Suzy Vitello tagged me in a writing process blog tour. I love Suzy's debut novel. It's technically classified as young adult, but I was totally engaged as an older adult.
So, first of all, you need to read Suzy's post. I'm betting you will be enthralled with her writing.
You're back from Suzy's blog already? (OK, which new YA novel did she feature? Oh, OK, you did read her blog. Good!) Now, having been tagged myself, I'm here to answer the following questions:
What am I working on?
Having just launched "The Gods of Second Chances" I have been busy with readings and interviews. But I am working on my next novel. Don't have a solid title yest, but this time the protagonist is a woman learning to live on a ranch in eastern Oregon. It's the Depression and her aunts have arranged for her marriage to a rancher. Though she's been enamored of "life in the West," she will encounter unexpected challenges of the land and heart. I promise unexpected twists along the way.
How does my work differ from others of its genre?
It's difficult to say what "genre" my writing fits into. I'll go with the term publisher Laua Stanfill uses at Forest Avenue Press. I write "quiet novels," those with plenty of page-turning writing, but where the world acts more on the protagonist than the protagonist changes the world.

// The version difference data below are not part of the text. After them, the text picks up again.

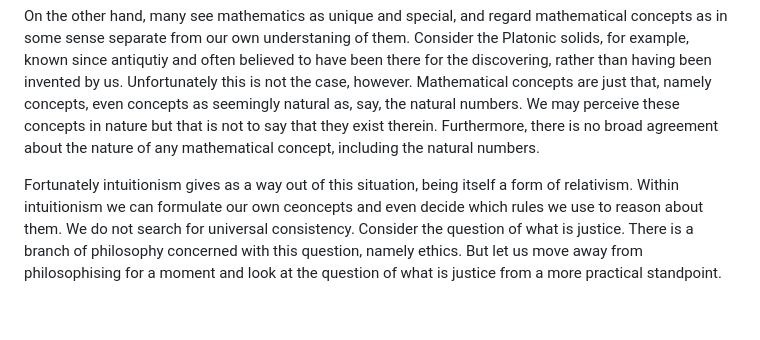
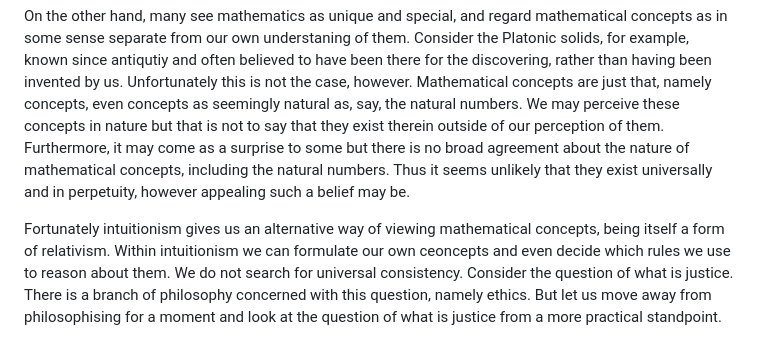
Before and after one commit to djalbat/the-foundations-of-symbolic-reasoning, a Markdown page: introduction.md, the part around the change. Rendered like a GitHub page; blank space fills up the shorter version.

Commit message:
More on relativism.

```diff
--- a/introduction.md
+++ b/introduction.md
@@ -54,10 +54,11 @@ On the other hand, many see mathematics as unique and special, and regard mathem
 Consider the Platonic solids, for example, known since antiqutiy and often believed to have been there for the discovering, rather than having been invented by us.
 Unfortunately this is not the case, however.
 Mathematical concepts are just that, namely concepts, even concepts as seemingly natural as, say, the natural numbers.
-We may perceive these concepts in nature but that is not to say that they exist therein.
-Furthermore, there is no broad agreement about the nature of any mathematical concept, including the natural numbers.
+We may perceive these concepts in nature but that is not to say that they exist therein outside of our perception of them.
+Furthermore, it may come as a surprise to some but there is no broad agreement about the nature of mathematical concepts, including the natural numbers.
+Thus it seems unlikely that they exist universally and in perpetuity, however appealing such a belief may be.
 
-Fortunately intuitionism gives as a way out of this situation, being itself a form of relativism.
+Fortunately intuitionism gives us an alternative way of viewing mathematical concepts, being itself a form of relativism.
 Within intuitionism we can formulate our own ceoncepts and even decide which rules we use to reason about them.
 We do not search for universal consistency.
 Consider the question of what is justice.
```
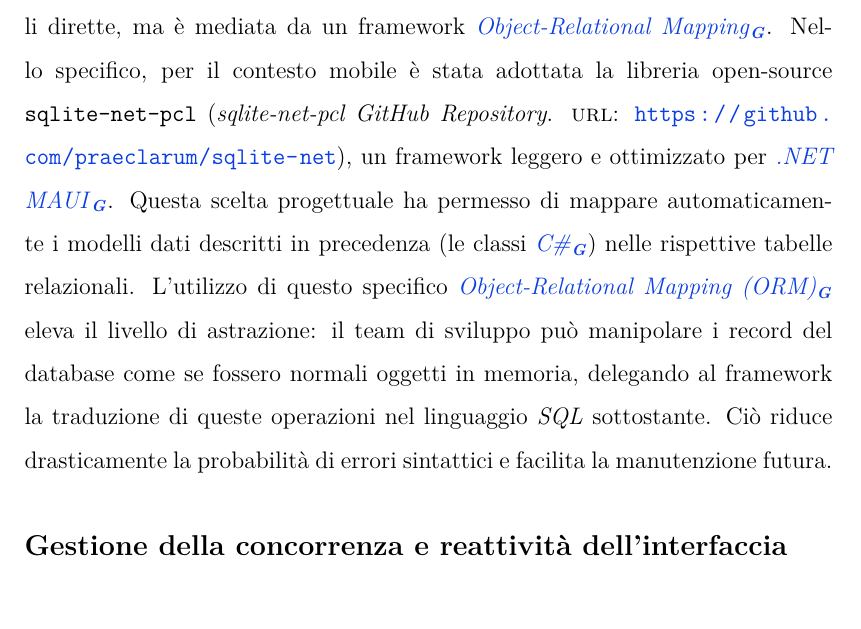
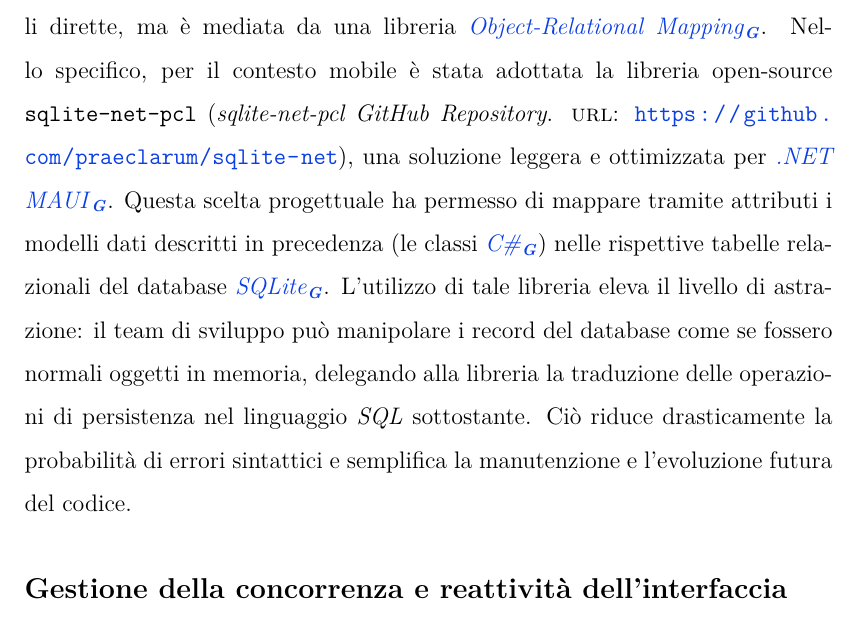
Before and after one commit to xGi0rax/Tesi, a LaTeX thesis (Giora_Giacomo.tex, which reads chapters/5_design.tex): part of page 70 of 72, cut so that both start at the same text. Compiled offline with pdfLaTeX.

Commit message:
Sistemazione

```diff
--- a/chapters/5_design.tex
+++ b/chapters/5_design.tex
@@ -97,7 +97,7 @@ Per garantire un funzionamento fluido e reattivo dell'applicazione, lo schema de
 \noindent Come illustrato nello schema in figura \ref{fig:db_locale}, il database locale è stato strutturato in modo essenziale, suddividendo le tabelle in due macro-categorie funzionali. Da un lato vi sono le tabelle di decodifica, \textit{SpesaTipologia} e \textit{SpesaTipoPagamento}, che sono in sola lettura per l'utente e fungono da dizionari per i vincoli di integrità. Dall'altro vi è la tabella operativa principale, \textit{SpesaDettaglio}, che costituisce il nucleo transazionale dell'app in cui vengono registrate le note spese. I campi \textit{tipologia} e \textit{flag\_tipo\_pag} agiscono come chiavi esterne per vincolare l'inserimento ai soli valori autorizzati dall'\gls{erp} aziendale. Inoltre, il database viene generato in modo dinamico: al primo avvio dell'applicazione, il servizio verifica l'esistenza dell'archivio sul dispositivo e, in caso negativo, costruisce automaticamente lo schema delle tabelle basandosi sui modelli \gls{csharpg}.
 
 \subsection*{Approccio a oggetti}
-\noindent L'interazione tra l'applicazione e il database non avviene tramite query testuali dirette, ma è mediata da un framework \gls{ormg}. Nello specifico, per il contesto mobile è stata adottata la libreria open-source \texttt{sqlite-net-pcl} (\cite{site:sqlite-net-pcl}), un framework leggero e ottimizzato per \gls{dotnetmauig}. Questa scelta progettuale ha permesso di mappare automaticamente i modelli dati descritti in precedenza (le classi \gls{csharpg}) nelle rispettive tabelle relazionali. L'utilizzo di questo specifico \gls{orm} eleva il livello di astrazione: il team di sviluppo può manipolare i record del database come se fossero normali oggetti in memoria, delegando al framework la traduzione di queste operazioni nel linguaggio \textit{SQL} sottostante. Ciò riduce drasticamente la probabilità di errori sintattici e facilita la manutenzione futura.
+\noindent L'interazione tra l'applicazione e il database non avviene tramite query testuali dirette, ma è mediata da una libreria \gls{ormg}. Nello specifico, per il contesto mobile è stata adottata la libreria open-source \texttt{sqlite-net-pcl} (\cite{site:sqlite-net-pcl}), una soluzione leggera e ottimizzata per \gls{dotnetmauig}. Questa scelta progettuale ha permesso di mappare tramite attributi i modelli dati descritti in precedenza (le classi \gls{csharpg}) nelle rispettive tabelle relazionali del database \gls{sqliteg}. L'utilizzo di tale libreria eleva il livello di astrazione: il team di sviluppo può manipolare i record del database come se fossero normali oggetti in memoria, delegando alla libreria la traduzione delle operazioni di persistenza nel linguaggio \textit{SQL} sottostante. Ciò riduce drasticamente la probabilità di errori sintattici e semplifica la manutenzione e l'evoluzione futura del codice.
 
 \subsection*{Gestione della concorrenza e reattività dell'interfaccia}
 \noindent In un'applicazione mobile moderna, l'esperienza utente non deve essere interrotta da blocchi dell'interfaccia grafica o da operazioni di accesso alle risorse del dispositivo. Per questo motivo, l'intera architettura del database locale è stata progettata per essere asincrona, che consente di eseguire le operazioni di lettura e scrittura senza bloccare il thread principale dell'interfaccia.
```
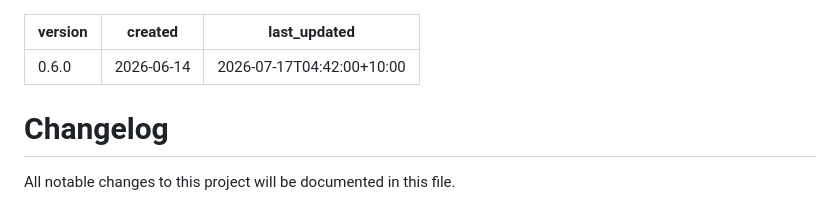
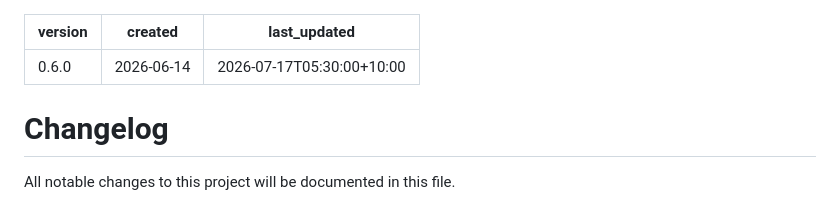
Before and after one commit to moon-lee/finance_flow_ai, a Markdown page: CHANGELOG.md, the part around one of its changes. Drawn GitHub-style.

```diff
--- a/CHANGELOG.md
+++ b/CHANGELOG.md
@@ -1,7 +1,7 @@
 ---
 version: 0.6.0
 created: 2026-06-14
-last_updated: 2026-07-17T04:42:00+10:00
+last_updated: 2026-07-17T05:30:00+10:00
 ---
 
 # Changelog
```
Also changed, not shown: other parts of CHANGELOG.md (+2 -1 lines), 1 other file.
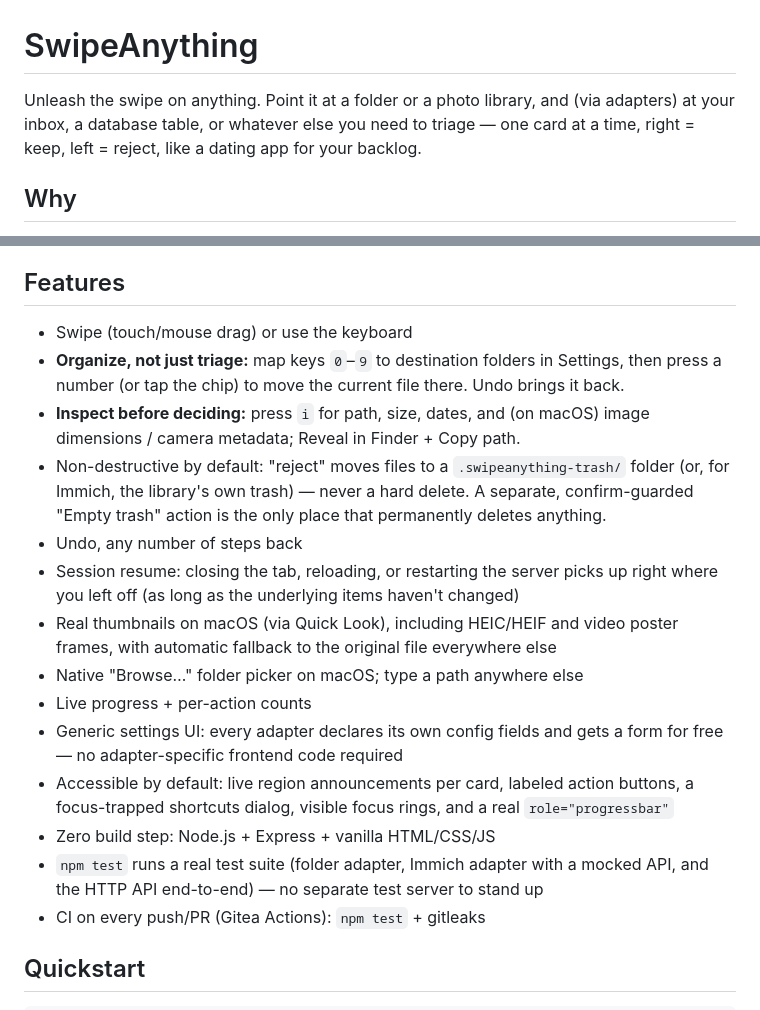
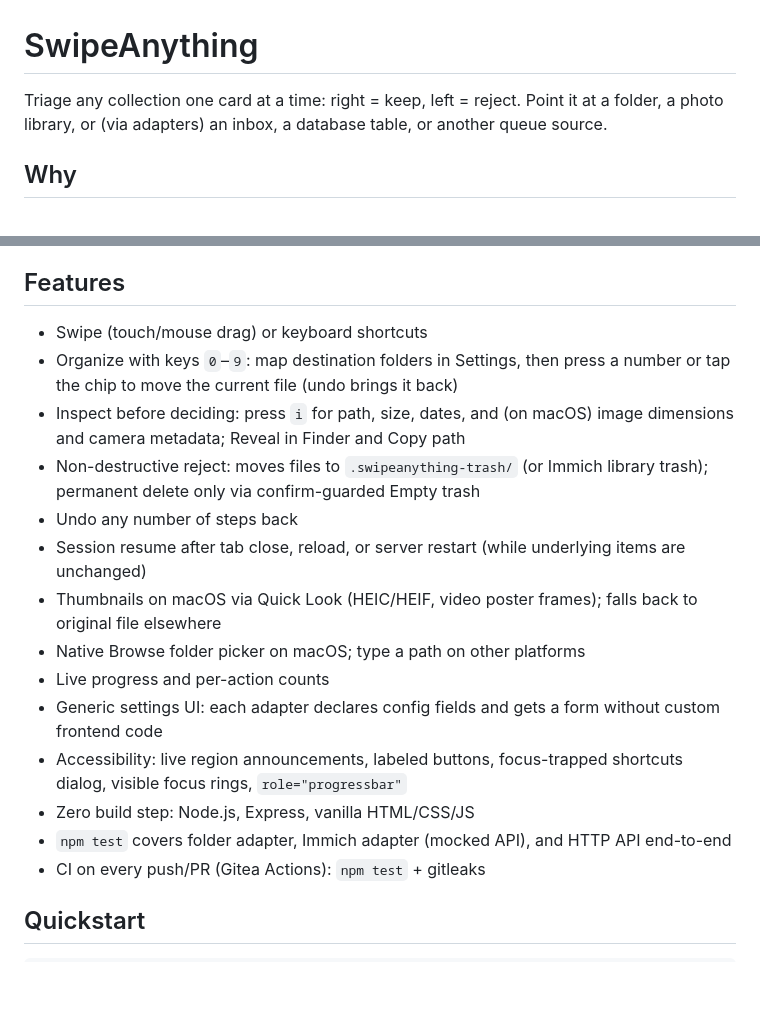
Before and after one commit to Gitilia/SwipeAnything, a Markdown page: README.md, 2 parts joined by grey strips. Rendered like a GitHub page; blank space fills up the shorter version.

Commit message:
Humanize README and docs for clearer, professional tone
Align with project-template docs/writing-docs.md.

```diff
--- a/README.md
+++ b/README.md
@@ -1,9 +1,8 @@
 # SwipeAnything
 
-Unleash the swipe on anything. Point it at a folder or a photo library, and
-(via adapters) at your inbox, a database table, or whatever else you need to
-triage — one card at a time, right = keep, left = reject, like a dating app
-for your backlog.
+Triage any collection one card at a time: right = keep, left = reject. Point it
+at a folder, a photo library, or (via adapters) an inbox, a database table, or
+another queue source.
 
 ## Why
 
@@ -27,31 +26,19 @@ see [CONTRIBUTING.md](CONTRIBUTING.md).
 
 ## Features
 
-- Swipe (touch/mouse drag) or use the keyboard
-- **Organize, not just triage:** map keys `0`–`9` to destination folders in
-  Settings, then press a number (or tap the chip) to move the current file
-  there. Undo brings it back.
-- **Inspect before deciding:** press `i` for path, size, dates, and (on
-  macOS) image dimensions / camera metadata; Reveal in Finder + Copy path.
-- Non-destructive by default: "reject" moves files to a `.swipeanything-trash/`
-  folder (or, for Immich, the library's own trash) — never a hard delete.
-  A separate, confirm-guarded "Empty trash" action is the only place that
-  permanently deletes anything.
-- Undo, any number of steps back
-- Session resume: closing the tab, reloading, or restarting the server picks
-  up right where you left off (as long as the underlying items haven't changed)
-- Real thumbnails on macOS (via Quick Look), including HEIC/HEIF and video
-  poster frames, with automatic fallback to the original file everywhere else
-- Native "Browse…" folder picker on macOS; type a path anywhere else
-- Live progress + per-action counts
-- Generic settings UI: every adapter declares its own config fields and gets
-  a form for free — no adapter-specific frontend code required
-- Accessible by default: live region announcements per card, labeled action
-  buttons, a focus-trapped shortcuts dialog, visible focus rings, and a real
-  `role="progressbar"`
-- Zero build step: Node.js + Express + vanilla HTML/CSS/JS
-- `npm test` runs a real test suite (folder adapter, Immich adapter with a
-  mocked API, and the HTTP API end-to-end) — no separate test server to stand up
+- Swipe (touch/mouse drag) or keyboard shortcuts
+- Organize with keys `0`–`9`: map destination folders in Settings, then press a number or tap the chip to move the current file (undo brings it back)
+- Inspect before deciding: press `i` for path, size, dates, and (on macOS) image dimensions and camera metadata; Reveal in Finder and Copy path
+- Non-destructive reject: moves files to `.swipeanything-trash/` (or Immich library trash); permanent delete only via confirm-guarded Empty trash
+- Undo any number of steps back
+- Session resume after tab close, reload, or server restart (while underlying items are unchanged)
+- Thumbnails on macOS via Quick Look (HEIC/HEIF, video poster frames); falls back to original file elsewhere
+- Native Browse folder picker on macOS; type a path on other platforms
+- Live progress and per-action counts
+- Generic settings UI: each adapter declares config fields and gets a form without custom frontend code
+- Accessibility: live region announcements, labeled buttons, focus-trapped shortcuts dialog, visible focus rings, `role="progressbar"`
+- Zero build step: Node.js, Express, vanilla HTML/CSS/JS
+- `npm test` covers folder adapter, Immich adapter (mocked API), and HTTP API end-to-end
 - CI on every push/PR (Gitea Actions): `npm test` + gitleaks
 
 ## Quickstart
```
Also changed, not shown: CONTRIBUTING.md (+5 -0 lines).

So, strong characters, plenty of plot twists, and an interior, emotional journey that is even more important than the external plot.
Why Do I Write What I Do?
I've always loved books with compelling characters caught up in circumstances that were beyond their control. I love books whose characters are vulnerable, human and yet likable. I think perfection is the antithesis of a compelling character. When I re-read a scene that I've written and read many times, and still find myself laughing or becoming a bit choked up, then I know I've done a good job.
How does my writing process work?
I start with a character who needs to confront an issue within themselves, even though they'd rather not. Location and landscape are a big part of my writing. Landscape can add so much texture to a story when it's done well. It's one of the reasons I love writing stories that take place in the West. It's interesting to have a character wind up in an unfamiliar location, again forcing him or her to confront something in themselves they'd rather not.
I never outline what is going to happen in a story. Sometimes a character or action takes me in a direction I had not anticipated. I do ask myself, "What ten things must happen in this novel."
A technique I learned from Peter Maas many years ago was to ask what would happen if my characters did the opposite of what I had originally intended. For example, if my male and female protagonists are about to fall in love, what would happen if they didn't? What would happen if one of them did irreparable harm to the other?
Next up on TAG! YOU'RE IT:
Here are a couple of terrific new reads you all need to know about. They are both "rock" novels from talented writers, each of whom has played in bands.
Each features a protagonist who is triying his hand once again in the music business, even though it nearly destryed him once before. That being said, the journeys are very different and you will find something new and different in each!
Rob Yardumian's "The Sound of Songs Across the Water" takes place in 1995 in the hills above LA. Riley has come there to find his old friend Will, now a successful producer of records. This story is as much about rivalry and coming to terms with past deeds as it is about music. And remember what I said earlier about landscape? Yardumian does a stellar job in using the hills and canyons above LA as a land of temptation and heartbreak.
In a similar vein, Art Edwars' "Badge" is the soulful examination of a man who once tasted success in the rock music business. But here, the protagonist steps in the way of his own happiness. Badge is torn between a "normal" life with his son and the lure of the rock tour and a certain, young and sexy new rock star. Taking place five years later than Yardumian's novel, Badge hits at that moment in music history when everything is going to digital. How can an aging rocker possibly cope?